Repeat each line of the records below exactly.

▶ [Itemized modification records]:
★ ★ ★ ★ ★ ★ ★

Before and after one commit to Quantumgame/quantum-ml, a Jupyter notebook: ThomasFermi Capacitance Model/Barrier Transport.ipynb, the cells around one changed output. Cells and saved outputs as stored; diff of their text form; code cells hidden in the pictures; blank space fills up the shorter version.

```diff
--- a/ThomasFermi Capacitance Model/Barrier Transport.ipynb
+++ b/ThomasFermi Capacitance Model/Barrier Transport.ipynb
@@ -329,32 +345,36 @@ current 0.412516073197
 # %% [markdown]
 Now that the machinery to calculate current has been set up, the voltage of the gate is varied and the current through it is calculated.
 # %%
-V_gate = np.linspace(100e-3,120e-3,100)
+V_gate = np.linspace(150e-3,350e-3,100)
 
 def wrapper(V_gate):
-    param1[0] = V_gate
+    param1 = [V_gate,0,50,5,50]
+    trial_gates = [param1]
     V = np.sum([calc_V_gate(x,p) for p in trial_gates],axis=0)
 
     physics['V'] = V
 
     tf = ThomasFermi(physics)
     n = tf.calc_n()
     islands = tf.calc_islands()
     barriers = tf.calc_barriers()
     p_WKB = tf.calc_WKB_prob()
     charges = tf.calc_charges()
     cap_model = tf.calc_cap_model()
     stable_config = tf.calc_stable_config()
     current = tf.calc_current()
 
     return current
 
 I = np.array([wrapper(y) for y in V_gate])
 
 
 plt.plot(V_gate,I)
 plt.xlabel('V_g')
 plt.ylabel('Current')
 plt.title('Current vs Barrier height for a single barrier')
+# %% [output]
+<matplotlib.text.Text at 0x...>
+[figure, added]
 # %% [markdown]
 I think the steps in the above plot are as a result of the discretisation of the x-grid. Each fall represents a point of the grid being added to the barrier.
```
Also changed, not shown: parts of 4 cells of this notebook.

★ ★ ★ ★ ★ ★ ★

▶ [Answer to this exercise]:
Before and after one commit to Quantumgame/quantum-ml, a Jupyter notebook: ThomasFermi Capacitance Model/Barrier Transport.ipynb, the cells around one changed output. Cells and saved outputs as stored; diff of their text form; code cells hidden in the pictures; blank space fills up the shorter version.

```diff
--- a/ThomasFermi Capacitance Model/Barrier Transport.ipynb
+++ b/ThomasFermi Capacitance Model/Barrier Transport.ipynb
@@ -329,32 +345,36 @@ current 0.412516073197
 # %% [markdown]
 Now that the machinery to calculate current has been set up, the voltage of the gate is varied and the current through it is calculated.
 # %%
-V_gate = np.linspace(100e-3,120e-3,100)
+V_gate = np.linspace(150e-3,350e-3,100)
 
 def wrapper(V_gate):
-    param1[0] = V_gate
+    param1 = [V_gate,0,50,5,50]
+    trial_gates = [param1]
     V = np.sum([calc_V_gate(x,p) for p in trial_gates],axis=0)
 
     physics['V'] = V
 
     tf = ThomasFermi(physics)
     n = tf.calc_n()
     islands = tf.calc_islands()
     barriers = tf.calc_barriers()
     p_WKB = tf.calc_WKB_prob()
     charges = tf.calc_charges()
     cap_model = tf.calc_cap_model()
     stable_config = tf.calc_stable_config()
     current = tf.calc_current()
 
     return current
 
 I = np.array([wrapper(y) for y in V_gate])
 
 
 plt.plot(V_gate,I)
 plt.xlabel('V_g')
 plt.ylabel('Current')
 plt.title('Current vs Barrier height for a single barrier')
+# %% [output]
+<matplotlib.text.Text at 0x...>
+[figure, added]
 # %% [markdown]
 I think the steps in the above plot are as a result of the discretisation of the x-grid. Each fall represents a point of the grid being added to the barrier.
```
Also changed, not shown: parts of 4 cells of this notebook.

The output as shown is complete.